*WHAT YOU SHOULD DO:* Work out the count of lines in the material where the string "equation" shows up, and reply with it alone.

⟨

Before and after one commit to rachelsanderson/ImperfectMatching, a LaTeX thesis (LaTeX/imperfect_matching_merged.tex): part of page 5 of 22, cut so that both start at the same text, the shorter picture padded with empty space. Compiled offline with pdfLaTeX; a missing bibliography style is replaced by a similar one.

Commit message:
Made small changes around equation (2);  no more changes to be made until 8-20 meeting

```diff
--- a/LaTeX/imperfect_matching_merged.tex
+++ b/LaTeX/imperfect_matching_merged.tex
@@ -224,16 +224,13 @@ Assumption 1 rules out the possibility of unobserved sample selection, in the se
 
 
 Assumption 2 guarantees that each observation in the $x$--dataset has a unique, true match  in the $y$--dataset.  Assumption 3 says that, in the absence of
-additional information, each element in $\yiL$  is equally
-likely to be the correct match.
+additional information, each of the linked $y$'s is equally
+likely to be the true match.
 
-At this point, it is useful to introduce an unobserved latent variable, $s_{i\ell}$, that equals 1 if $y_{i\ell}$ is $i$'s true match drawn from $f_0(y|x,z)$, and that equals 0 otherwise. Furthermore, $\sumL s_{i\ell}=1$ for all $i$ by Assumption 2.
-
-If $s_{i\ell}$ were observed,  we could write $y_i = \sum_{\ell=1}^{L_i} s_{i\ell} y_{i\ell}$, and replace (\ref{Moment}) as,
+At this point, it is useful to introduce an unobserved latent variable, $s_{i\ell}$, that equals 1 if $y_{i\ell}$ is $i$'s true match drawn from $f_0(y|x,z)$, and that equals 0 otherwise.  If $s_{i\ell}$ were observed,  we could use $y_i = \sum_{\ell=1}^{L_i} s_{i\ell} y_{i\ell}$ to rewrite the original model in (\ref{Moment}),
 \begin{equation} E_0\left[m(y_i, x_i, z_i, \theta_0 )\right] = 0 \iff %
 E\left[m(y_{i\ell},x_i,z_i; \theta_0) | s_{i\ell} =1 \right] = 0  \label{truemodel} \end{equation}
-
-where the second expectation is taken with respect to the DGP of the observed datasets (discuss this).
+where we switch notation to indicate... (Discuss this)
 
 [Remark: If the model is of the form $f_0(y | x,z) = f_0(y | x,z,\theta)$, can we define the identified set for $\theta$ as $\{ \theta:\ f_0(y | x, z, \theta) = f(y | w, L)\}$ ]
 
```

⟩

*SOLUTION:* 3